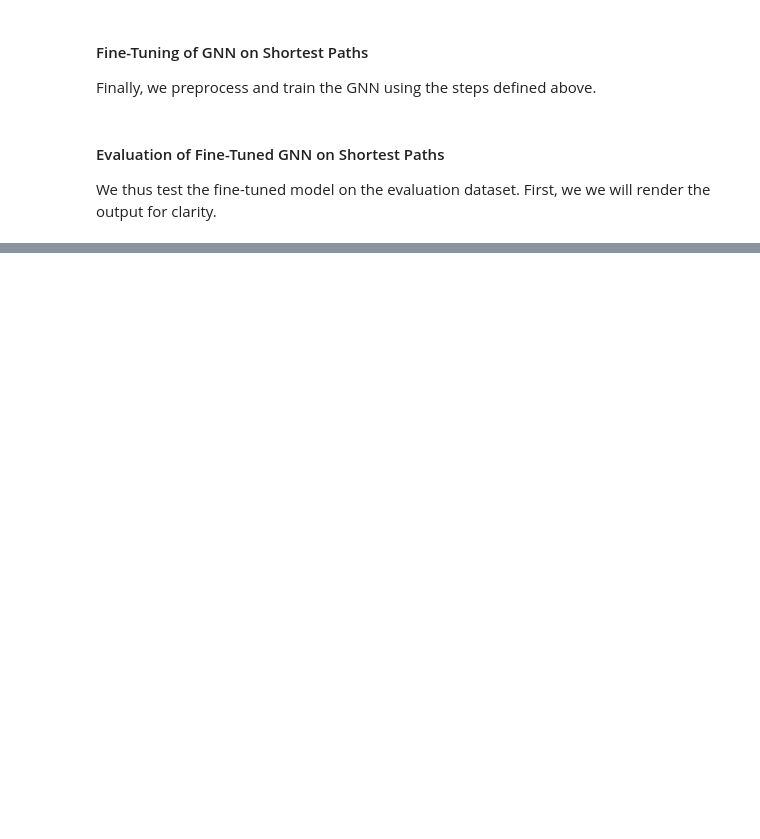
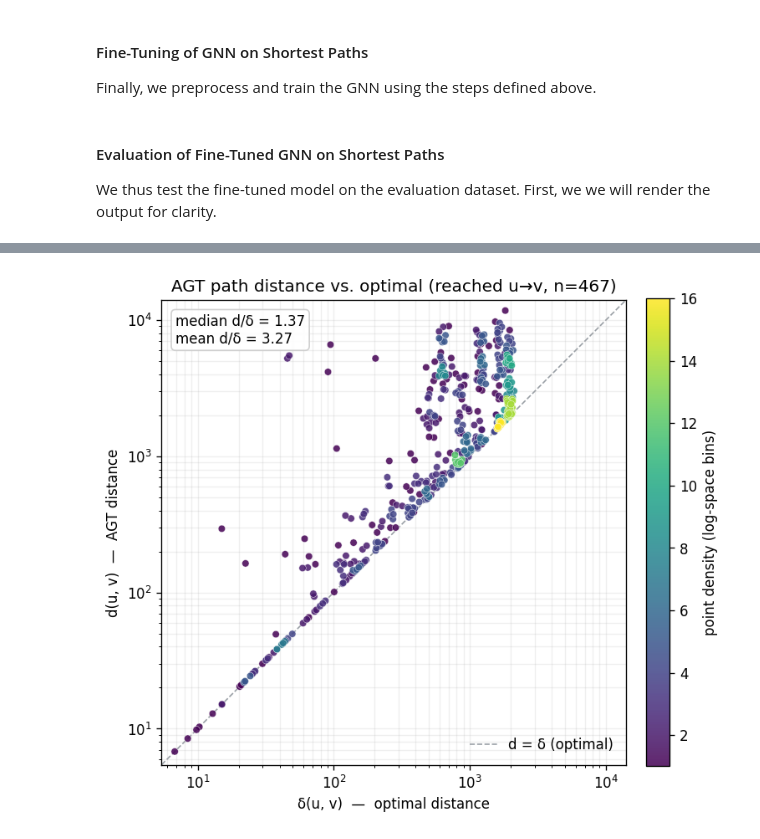
Before and after one commit to jotaporras/GREP, a Jupyter notebook: notebooks/e9_gnn_navigation.ipynb, the cells around one changed output, grey strips where cells are left out. Drawn from its saved outputs; the diff is of its cells as text; code cells hidden in the pictures; blank space fills up the shorter version.

```diff
--- a/notebooks/e9_gnn_navigation.ipynb
+++ b/notebooks/e9_gnn_navigation.ipynb
@@ -360,7 +361,8 @@ $\displaystyle \left[\begin{matrix}0.444\end{matrix}\right]$
 Next, we actually preprocess and train the GNN using the steps defined above.
 # %%
 # Init variables.
-load_test_graphs = True
+load_test_graphs = False
+use_1000_nodes = False
 
 # Configure the training and test datasets.
 train_dataset, _ = data.load_samples_by_graph(
@@ -404,6 +406,7 @@ def generate_data(dataset):
                 paths[u, v, 0:len(p)] = p
                 paths[v, u, 0:len(p)] = p
         dist.fill_diagonal_(EPS)
+        graph.diameter = delta_max
         graph.paths = paths.to(device)
         graph.dist = dist.to(device)
 
@@ -448,14 +451,17 @@ def reshuffle(graphs):
 train_graphs = generate_data(train_dataset)
 val_graphs = generate_data(val_dataset)
 
-# test_dataset = {k: v for k, v in test_dataset.items() if k not in ['eval_graph_unique_1000']}
+if not use_1000_nodes:
+    test_dataset = {k: v for k, v in test_dataset.items() if k not in ['eval_graph_unique_1000']}
+
 if load_test_graphs:
     with open(save_path, 'rb') as file:
         test_graphs = pickle.load(file)
 else:
     test_graphs = generate_data(test_dataset)
-    with open(save_path, 'wb') as file:
-        pickle.dump(test_graphs, file)
+    if use_1000_nodes:
+        with open(save_path, 'wb') as file:
+            pickle.dump(test_graphs, file)
 # %%
 # Train the GNNEdgeDetector to reconstruct the graph adjacency.
 batch_size = 4
@@ -1723,0 +1734,31 @@ plt.tight_layout(); plt.show()
+# %%
+# Plot the AGT distance against the optimal distance.
+reached = metrics['reached']
+delta = np.array([x for x, r in zip(metrics['opt_dist'], reached) if r])
+distance = np.array([y for y, r in zip(metrics['agt_dist'], reached) if r])
+ratio = distance / delta
+
+# Ensure that the data span orders of magnitude.
+lx, ly = np.log10(delta), np.log10(distance)
+H, xe, ye = np.histogram2d(lx, ly, bins=40)
+ix = np.clip(np.searchsorted(xe, lx) - 1, 0, H.shape[0] - 1)
+iy = np.clip(np.searchsorted(ye, ly) - 1, 0, H.shape[1] - 1)
+dens = H[ix, iy]; order = dens.argsort()
+lo = min(delta.min(), distance.min()) * 0.8
+hi = max(delta.max(), distance.max()) * 1.2
+fig, ax = plt.subplots(figsize=(6.4, 6), dpi=120)
+ax.plot([lo, hi], [lo, hi], ls='--', lw=1, color='#9aa0a6', zorder=1, label='d = \u03b4 (optimal)')
+sc = ax.scatter(delta[order], distance[order], c=dens[order], s=26, cmap='viridis',
+                alpha=0.85, edgecolors='white', linewidths=0.3, zorder=2)
+cb = fig.colorbar(sc, ax=ax, fraction=0.046, pad=0.04); cb.set_label('point density (log-space bins)')
+ax.set_xscale('log'); ax.set_yscale('log')
+ax.set_xlim(lo, hi); ax.set_ylim(lo, hi); ax.set_aspect('equal')
+ax.set_xlabel('\u03b4(u, v)  \u2014  optimal distance'); ax.set_ylabel('d(u, v)  \u2014  AGT distance')
+ax.set_title(f'AGT path distance vs. optimal (reached u\u2192v, n={len(distance)})')
+ax.text(0.03, 0.97, f"median d/\u03b4 = {np.median(ratio):.2f}\nmean d/\u03b4 = {ratio.mean():.2f}",
+        transform=ax.transAxes, va='top', ha='left',
+        bbox=dict(boxstyle='round', fc='white', ec='#cccccc', alpha=0.9))
+ax.legend(frameon=False, loc='lower right'); ax.grid(alpha=0.2, which='both')
+plt.tight_layout(); plt.show()
+# %% [output]
+[figure, added]
```
Also changed, not shown: parts of 24 cells of this notebook.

§

- **TASK OBJECTIVE**
Check each line of the records for the word "file", and show the lines that contain it.

- **REPLY**
     with open(save_path, 'rb') as file:
         test_graphs = pickle.load(file)
-    with open(save_path, 'wb') as file:
-        pickle.dump(test_graphs, file)
+        with open(save_path, 'wb') as file:
+            pickle.dump(test_graphs, file)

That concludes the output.